US Bans Tech Companies With Federal Funding From Building Factories in China for 10 Years

The goal is to boost the US chip manufacturing industry and reduce reliance on China.

Alix Langone Former Reporter
Alix is a former CNET Money staff writer. She also previously reported on retirement and investing for Money.com and was a staff writer at Time magazine. Her work has also appeared in various publications, such as Fortune, InStyle and Travel + Leisure, and she worked in social media and digital production at NBC Nightly News with Lester Holt and NY1. She graduated from the Craig Newmark Graduate School of Journalism at CUNY and Villanova University. When not checking Twitter, Alix likes to hike, play tennis and watch her neighbors' dogs. Now based in Los Angeles, Alix doesn't miss the New York City subway one bit.
Alix Langone
US President Joe Biden signs the Chips and Science Act of 2022 on the South Lawn of the White House in Washington, D.C.

President Joe Biden signed the CHIPS and Science Act of 2022 on the South Lawn of the White House in August.


The Biden administration has released new details of its strategy for spending $50 billion in funding under the CHIPS and Science Act. President Joe Biden signed the CHIPS Act into law in early August to help boost the US chip manufacturing industry amid a global microchip shortage.

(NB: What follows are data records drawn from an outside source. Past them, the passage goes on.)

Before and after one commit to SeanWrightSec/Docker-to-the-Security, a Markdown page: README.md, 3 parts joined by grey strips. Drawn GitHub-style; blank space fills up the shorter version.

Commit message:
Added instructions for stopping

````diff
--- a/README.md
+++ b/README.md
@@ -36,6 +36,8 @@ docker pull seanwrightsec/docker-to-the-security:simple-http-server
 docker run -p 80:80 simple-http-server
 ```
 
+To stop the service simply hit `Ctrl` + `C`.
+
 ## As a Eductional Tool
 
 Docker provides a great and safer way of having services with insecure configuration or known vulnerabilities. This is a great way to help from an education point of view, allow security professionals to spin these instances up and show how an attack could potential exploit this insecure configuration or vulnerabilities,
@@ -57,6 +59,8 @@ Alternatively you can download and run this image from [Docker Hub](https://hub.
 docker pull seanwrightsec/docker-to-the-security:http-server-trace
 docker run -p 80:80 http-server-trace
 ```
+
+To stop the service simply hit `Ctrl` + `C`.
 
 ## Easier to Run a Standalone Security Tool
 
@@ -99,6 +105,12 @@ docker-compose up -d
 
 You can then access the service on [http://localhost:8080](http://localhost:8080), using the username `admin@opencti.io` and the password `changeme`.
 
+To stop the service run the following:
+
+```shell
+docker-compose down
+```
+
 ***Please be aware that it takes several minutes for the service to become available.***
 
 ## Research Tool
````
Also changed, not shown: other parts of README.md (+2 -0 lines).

As part of a plan to restore the US semiconductor industry and protect national security interests, the CHIPS Act prohibits US tech companies that receive federal funding from building new, advanced factories in China for at least 10 years.

"Companies who receive CHIP funds can't build leading-edge or advanced technology facilities in China for a period of 10 years," Secretary of Commerce Gina Raimondo said in a press briefing Tuesday. "Companies who receive the money can only expand their mature node factories in China to serve the Chinese market."

One of the main objectives of the CHIPS Act is to "establish and expand domestic production of leading-edge semiconductors in the United States" to help reduce reliance on foreign producers like China, Raimondo said. "The United States consumes more than 25% of the world's leading-edge chips and produces zero of those chips."

The White House didn't immediately respond to a request for comment.